He showed me how it had happened: he stood in a ready position and then exploded into a first step.

After doing some light massaging and a mobility exercise to ease his nervous system, I told him, this is one of the most important steps in the game and he should own this one.

He should be practicing this move all the time.

I showed him a basic coordination combo to practice as “home work.”

Situations like these are one of the reasons why we emphasize coordination and rhythm training so much with our players.

Look at this video of Djokovic before one of his recent matches at Roland Garros.

He’s not doing anything special here.
It is really quite basic.

Why would the best tennis player in the world be wasting his time on this?

What do we see objectively?

  1. He is swinging his arms from back to front…
  2. He is checking the connections going from feet to his knees to his hips into the arm swing…
  3. He is testing different rhythms with his arms…
  4. He is finding his ‘grounding’ in his feet…

These are things we objectively see. Why he is doing it? That’s something for journalists to ask.

What I take out of this clip is that the best athletes, in whatever sport, have developed an extraordinary inter-connection between their joints that makes their movement look effortless (one sign is you think you could do it too):

  • Their body moves as one unit, one “explosively charged being”
  • They can shift between tension and relaxation very quickly
  • They have infused their body with the exact physical intelligence patterns necessary for their sport

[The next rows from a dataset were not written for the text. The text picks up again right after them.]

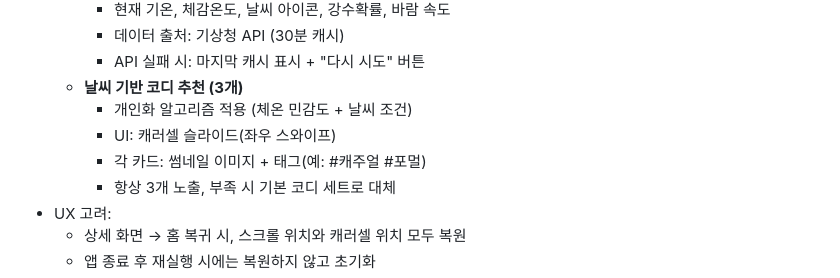
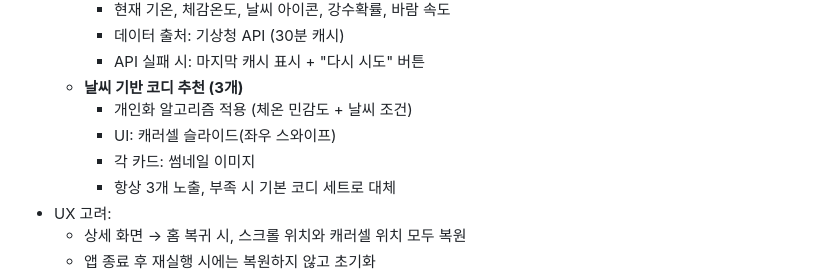
Before and after one commit to MJUOOTD/ootd_project, a Markdown page: docs/UIUX명세서.md, the part around the change. GitHub-like rendering.

```diff
--- a/docs/UIUX명세서.md
+++ b/docs/UIUX명세서.md
@@ -91,7 +91,7 @@
   - **날씨 기반 코디 추천 (3개)**
     - 개인화 알고리즘 적용 (체온 민감도 + 날씨 조건)
     - UI: 캐러셀 슬라이드(좌우 스와이프)
-    - 각 카드: 썸네일 이미지 + 태그(예: #캐주얼 #포멀)
+    - 각 카드: 썸네일 이미지
     - 항상 3개 노출, 부족 시 기본 코디 세트로 대체
 - UX 고려:
   - 상세 화면 → 홈 복귀 시, 스크롤 위치와 캐러셀 위치 모두 복원
```
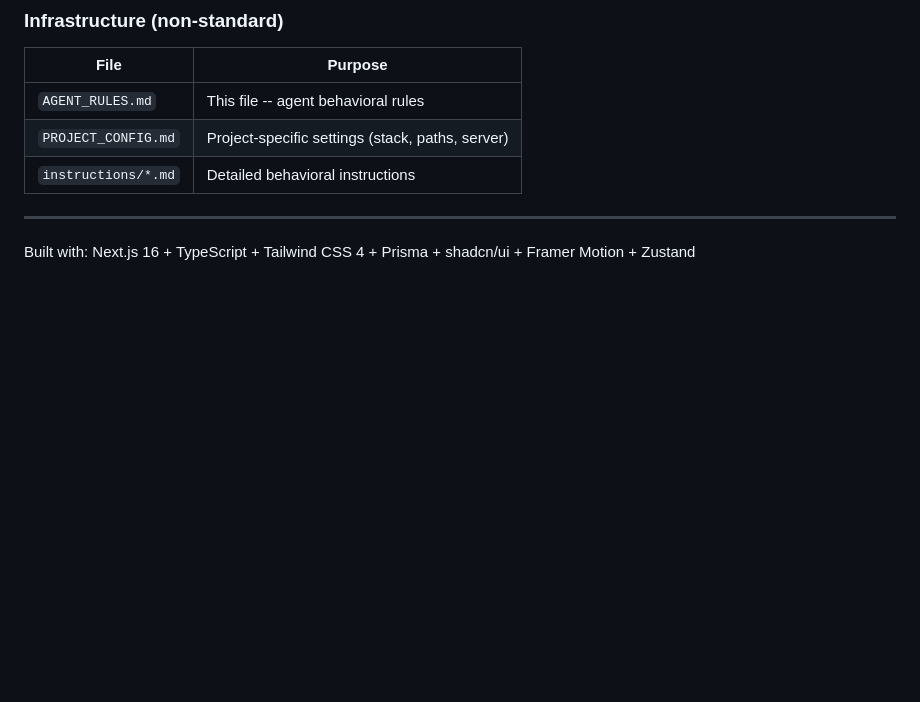
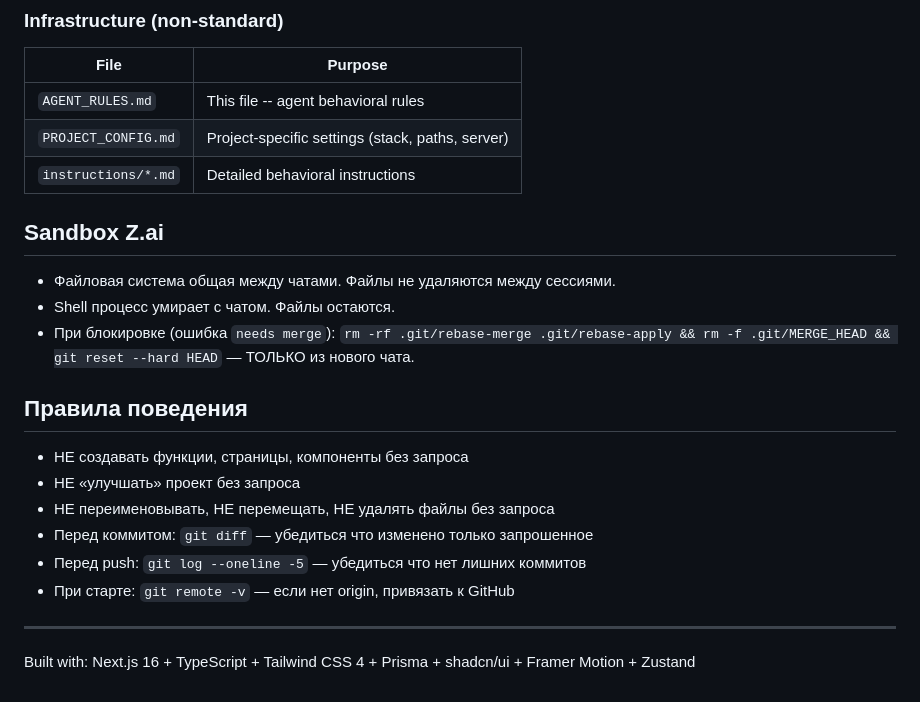
Before and after one commit to stsgs1980/P-MAS, a Markdown page: AGENT_RULES.md, the part around the change. GitHub-like rendering; blank space fills up the shorter version.

```diff
--- a/AGENT_RULES.md
+++ b/AGENT_RULES.md
@@ -234,6 +234,21 @@ Deploy AFTER Group B. These SUBMIT to Group B standards.
 | `PROJECT_CONFIG.md` | Project-specific settings (stack, paths, server) |
 | `instructions/*.md` | Detailed behavioral instructions |
 
+## Sandbox Z.ai
+
+- Файловая система общая между чатами. Файлы не удаляются между сессиями.
+- Shell процесс умирает с чатом. Файлы остаются.
+- При блокировке (ошибка `needs merge`): `rm -rf .git/rebase-merge .git/rebase-apply && rm -f .git/MERGE_HEAD && git reset --hard HEAD` — ТОЛЬКО из нового чата.
+
+## Правила поведения
+
+- НЕ создавать функции, страницы, компоненты без запроса
+- НЕ «улучшать» проект без запроса
+- НЕ переименовывать, НЕ перемещать, НЕ удалять файлы без запроса
+- Перед коммитом: `git diff` — убедиться что изменено только запрошенное
+- Перед push: `git log --oneline -5` — убедиться что нет лишних коммитов
+- При старте: `git remote -v` — если нет origin, привязать к GitHub
+
 ---
 
 Built with: Next.js 16 + TypeScript + Tailwind CSS 4 + Prisma + shadcn/ui + Framer Motion + Zustand
```
Also changed, not shown: standards/REPRODUCIBILITY-STANDARD.md (+29 -0 lines).
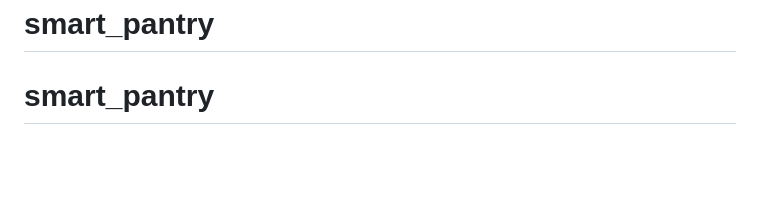
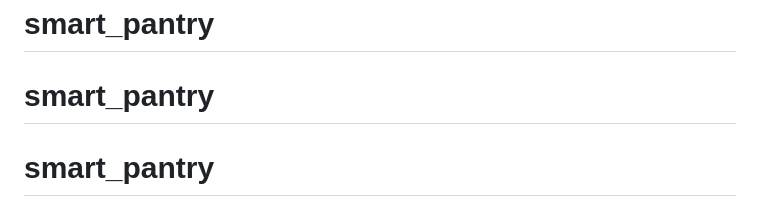
Before and after one commit to nahl-khan/smart_pantry, a Markdown page: README.md, the part around the change. Drawn GitHub-style; blank space fills up the shorter version.

```diff
--- a/README.md
+++ b/README.md
@@ -123,3 +123,4 @@ Or use the `reset_and_reload()` function in notebook 01.
 # smart_pantry
 # smart_pantry
 # smart_pantry
+# smart_pantry
```
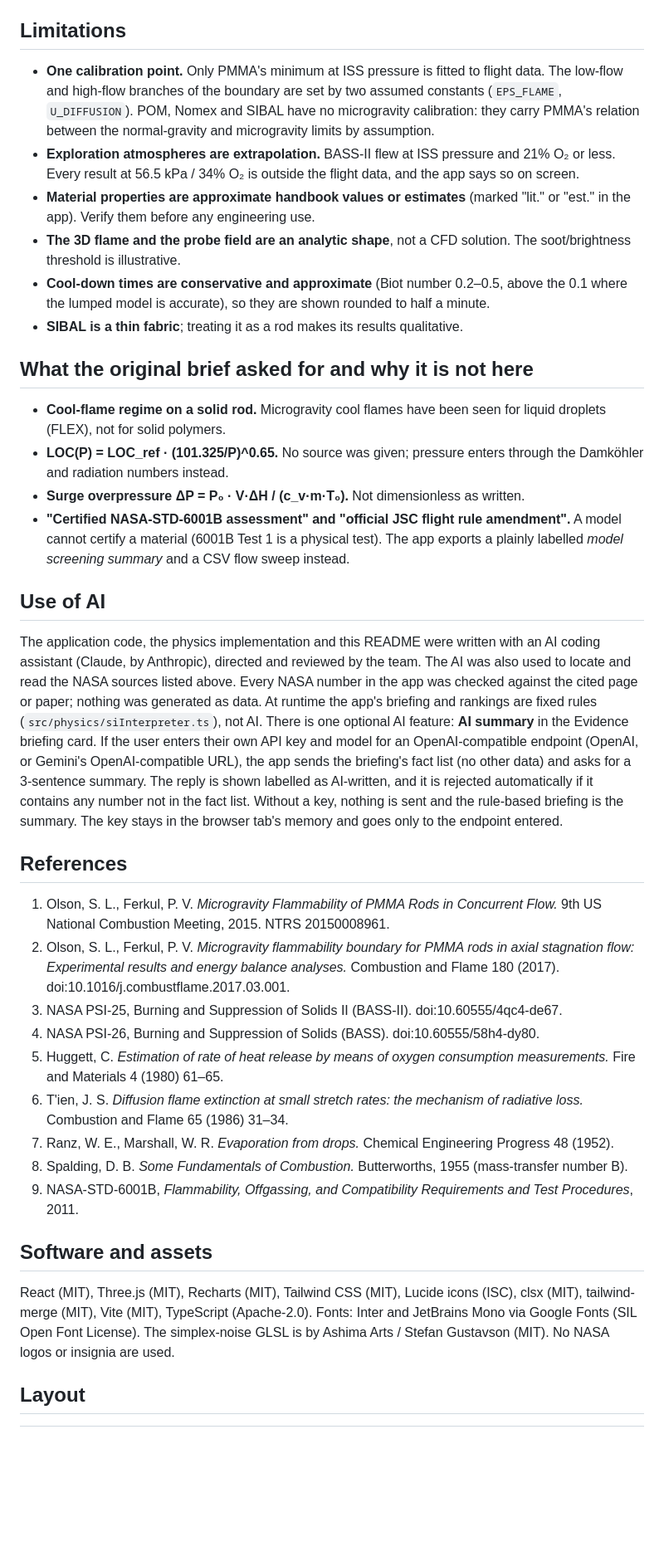
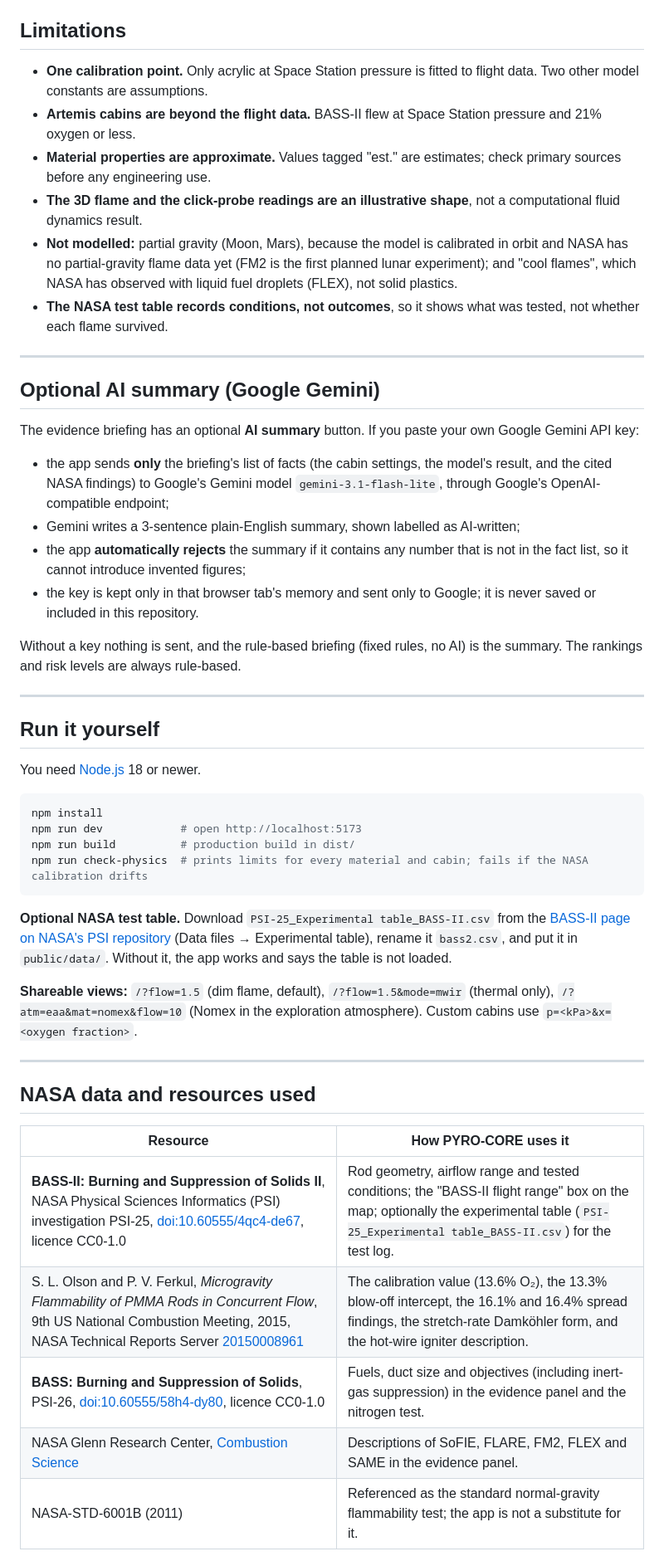
Before and after one commit to sasikiran1/pyro-core, a Markdown page: README.md, the part around one of its changes. Shown at 83% size. Drawn GitHub-style; blank space fills up the shorter version.

````diff
--- a/README.md
+++ b/README.md
@@ -37,38 +102,52 @@ The individual BASS-II limit points (Figure 4 of the paper) are not plotted: the
 
 ## Limitations
 
-- **One calibration point.** Only PMMA's minimum at ISS pressure is fitted to flight data. The low-flow and high-flow branches of the boundary are set by two assumed constants (`EPS_FLAME`, `U_DIFFUSION`). POM, Nomex and SIBAL have no microgravity calibration: they carry PMMA's relation between the normal-gravity and microgravity limits by assumption.
-- **Exploration atmospheres are extrapolation.** BASS-II flew at ISS pressure and 21% O₂ or less. Every result at 56.5 kPa / 34% O₂ is outside the flight data, and the app says so on screen.
-- **Material properties are approximate handbook values or estimates** (marked "lit." or "est." in the app). Verify them before any engineering use.
-- **The 3D flame and the probe field are an analytic shape**, not a CFD solution. The soot/brightness threshold is illustrative.
-- **Cool-down times are conservative and approximate** (Biot number 0.2–0.5, above the 0.1 where the lumped model is accurate), so they are shown rounded to half a minute.
-- **SIBAL is a thin fabric**; treating it as a rod makes its results qualitative.
+- **One calibration point.** Only acrylic at Space Station pressure is fitted to flight data. Two other model constants are assumptions.
+- **Artemis cabins are beyond the flight data.** BASS-II flew at Space Station pressure and 21% oxygen or less.
+- **Material properties are approximate.** Values tagged "est." are estimates; check primary sources before any engineering use.
+- **The 3D flame and the click-probe readings are an illustrative shape**, not a computational fluid dynamics result.
+- **Not modelled:** partial gravity (Moon, Mars), because the model is calibrated in orbit and NASA has no partial-gravity flame data yet (FM2 is the first planned lunar experiment); and "cool flames", which NASA has observed with liquid fuel droplets (FLEX), not solid plastics.
+- **The NASA test table records conditions, not outcomes**, so it shows what was tested, not whether each flame survived.
 
-## What the original brief asked for and why it is not here
+---
 
-- **Cool-flame regime on a solid rod.** Microgravity cool flames have been seen for liquid droplets (FLEX), not for solid polymers.
-- **LOC(P) = LOC_ref · (101.325/P)^0.65.** No source was given; pressure enters through the Damköhler and radiation numbers instead.
-- **Surge overpressure ΔP = P₀ · V·ΔH / (c_v·m·T₀).** Not dimensionless as written.
-- **"Certified NASA-STD-6001B assessment" and "official JSC flight rule amendment".** A model cannot certify a material (6001B Test 1 is a physical test). The app exports a plainly labelled *model screening summary* and a CSV flow sweep instead.
+## Optional AI summary (Google Gemini)
 
-## Use of AI
+The evidence briefing has an optional **AI summary** button. If you paste your own Google Gemini API key:
 
-The application code, the physics implementation and this README were written with an AI coding assistant (Claude, by Anthropic), directed and reviewed by the team. The AI was also used to locate and read the NASA sources listed above. Every NASA number in the app was checked against the cited page or paper; nothing was generated as data. At runtime the app's briefing and rankings are fixed rules (`src/physics/siInterpreter.ts`), not AI. There is one optional AI feature: **AI summary** in the Evidence briefing card. If the user enters their own API key and model for an OpenAI-compatible endpoint (OpenAI, or Gemini's OpenAI-compatible URL), the app sends the briefing's fact list (no other data) and asks for a 3-sentence summary. The reply is shown labelled as AI-written, and it is rejected automatically if it contains any number not in the fact list. Without a key, nothing is sent and the rule-based briefing is the summary. The key stays in the browser tab's memory and goes only to the endpoint entered.
+- the app sends **only** the briefing's list of facts (the cabin settings, the model's result, and the cited NASA findings) to Google's Gemini model `gemini-3.1-flash-lite`, through Google's OpenAI-compatible endpoint;
+- Gemini writes a 3-sentence plain-English summary, shown labelled as AI-written;
+- the app **automatically rejects** the summary if it contains any number that is not in the fact list, so it cannot introduce invented figures;
+- the key is kept only in that browser tab's memory and sent only to Google; it is never saved or included in this repository.
 
-## References
+Without a key nothing is sent, and the rule-based briefing (fixed rules, no AI) is the summary. The rankings and risk levels are always rule-based.
 
-1. Olson, S. L., Ferkul, P. V. *Microgravity Flammability of PMMA Rods in Concurrent Flow.* 9th US National Combustion Meeting, 2015. NTRS 20150008961.
-2. Olson, S. L., Ferkul, P. V. *Microgravity flammability boundary for PMMA rods in axial stagnation flow: Experimental results and energy balance analyses.* Combustion and Flame 180 (2017). doi:10.1016/j.combustflame.2017.03.001.
-3. NASA PSI-25, Burning and Suppression of Solids II (BASS-II). doi:10.60555/4qc4-de67.
-4. NASA PSI-26, Burning and Suppression of Solids (BASS). doi:10.60555/58h4-dy80.
-5. Huggett, C. *Estimation of rate of heat release by means of oxygen consumption measurements.* Fire and Materials 4 (1980) 61–65.
-6. T'ien, J. S. *Diffusion flame extinction at small stretch rates: the mechanism of radiative loss.* Combustion and Flame 65 (1986) 31–34.
-7. Ranz, W. E., Marshall, W. R. *Evaporation from drops.* Chemical Engineering Progress 48 (1952).
-8. Spalding, D. B. *Some Fundamentals of Combustion.* Butterworths, 1955 (mass-transfer number B).
-9. NASA-STD-6001B, *Flammability, Offgassing, and Compatibility Requirements and Test Procedures*, 2011.
+---
 
-## Software and assets
+## Run it yourself
 
-React (MIT), Three.js (MIT), Recharts (MIT), Tailwind CSS (MIT), Lucide icons (ISC), clsx (MIT), tailwind-merge (MIT), Vite (MIT), TypeScript (Apache-2.0). Fonts: Inter and JetBrains Mono via Google Fonts (SIL Open Font License). The simplex-noise GLSL is by Ashima Arts / Stefan Gustavson (MIT). No NASA logos or insignia are used.
+You need [Node.js](https://nodejs.org) 18 or newer.
 
-## Layout
+```bash
+npm install
+npm run dev            # open http://localhost:5173
+npm run build          # production build in dist/
+npm run check-physics  # prints limits for every material and cabin; fails if the NASA calibration drifts
+```
+
+**Optional NASA test table.** Download `PSI-25_Experimental table_BASS-II.csv` from the [BASS-II page on NASA's PSI repository](https://psi.nasa.gov/physci/repo/data/investigations/PSI-25) (Data files → Experimental table), rename it `bass2.csv`, and put it in `public/data/`. Without it, the app works and says the table is not loaded.
+
+**Shareable views:** `/?flow=1.5` (dim flame, default), `/?flow=1.5&mode=mwir` (thermal only), `/?atm=eaa&mat=nomex&flow=10` (Nomex in the exploration atmosphere). Custom cabins use `p=<kPa>&x=<oxygen fraction>`.
+
+---
+
+## NASA data and resources used
+
+| Resource | How PYRO-CORE uses it |
+|---|---|
+| **BASS-II: Burning and Suppression of Solids II**, NASA Physical Sciences Informatics (PSI) investigation PSI-25, [doi:10.60555/4qc4-de67](https://doi.org/10.60555/4qc4-de67), licence CC0-1.0 | Rod geometry, airflow range and tested conditions; the "BASS-II flight range" box on the map; optionally the experimental table (`PSI-25_Experimental table_BASS-II.csv`) for the test log. |
+| S. L. Olson and P. V. Ferkul, *Microgravity Flammability of PMMA Rods in Concurrent Flow*, 9th US National Combustion Meeting, 2015, NASA Technical Reports Server [20150008961](https://ntrs.nasa.gov/citations/20150008961) | The calibration value (13.6% O₂), the 13.3% blow-off intercept, the 16.1% and 16.4% spread findings, the stretch-rate Damköhler form, and the hot-wire igniter description. |
+| **BASS: Burning and Suppression of Solids**, PSI-26, [doi:10.60555/58h4-dy80](https://doi.org/10.60555/58h4-dy80), licence CC0-1.0 | Fuels, duct size and objectives (including inert-gas suppression) in the evidence panel and the nitrogen test. |
+| NASA Glenn Research Center, [Combustion Science](https://www.nasa.gov/glenn/glenn-expertise-space-exploration/physical-sciences-program/combustion-science/) | Descriptions of SoFIE, FLARE, FM2, FLEX and SAME in the evidence panel. |
+| NASA-STD-6001B (2011) | Referenced as the standard normal-gravity flammability test; the app is not a substitute for it. |
+
````
Also changed, not shown: other parts of README.md (+136 -33 lines), docs/video_script.md (+1 -1 lines), docs/images/app-overview.png (added), docs/images/artemis-nomex.png (added), docs/images/thermal-view.png (added), 13 other files.
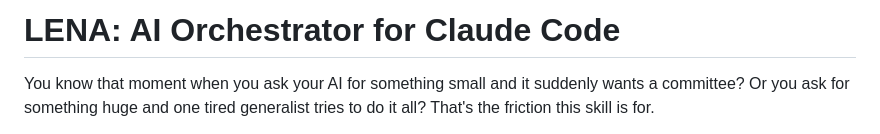
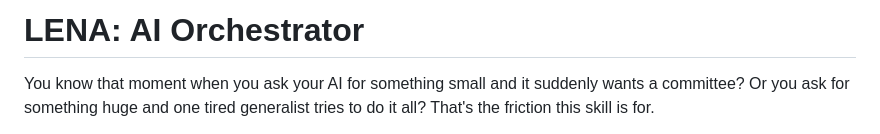
Before and after one commit to justjammin/lena, a Markdown page: README.md, the part around the change. GitHub-like rendering.

```diff
--- a/README.md
+++ b/README.md
@@ -1,4 +1,4 @@
-# LENA: AI Orchestrator for Claude Code
+# LENA: AI Orchestrator
 
 You know that moment when you ask your AI for something small and it suddenly wants a committee? Or you ask for something huge and one tired generalist tries to do it all? That's the friction this skill is for.
 
```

If we look at our game and do a ‘cross-motion’ analysis of basketball we see certain patterns that high-performing players own, such as

  • shooting motion
  • pivoting motions
  • forward, back, side stepping motions

(And of course… the combination of all of these in rhythmical variety with the ability to perform them under pressured circumstances they meet in actual games)

From these we can extract a small amount of basic coordinations that we can teach our players to repeat in their game warmups, to prep for shooting practice, to learn to find rhythm for new dribbling moves, to prevent re-occuring injury, etc. the application is endless.

The aim is developing effortless power.

The better the communication developed between all joints of the body, the easier production of powerful motion becomes.

The energy can be directed towards shooting the ball, jabbing a foot, exploding in a quick first step, stepping back into a shooting motions,…

The invisible ‘sub-base’ that allows a body to do that is coordination and rhythm – something Djokovic allowed us to see above in an absolute basic.

At EA we want to give our players the tools to design their own game.
Our aim in athletic development is to cultivate the body that can carry your game – for as long as possible.

To give a sample, here is the basic front back arms motion Djokovic was doing extended to more basketball-like coordination and rhythm.
There are many more directions we can take this type of “athletic dance.”
We start all our players out with the first two basics.
As they improve we progress them to more complex combos.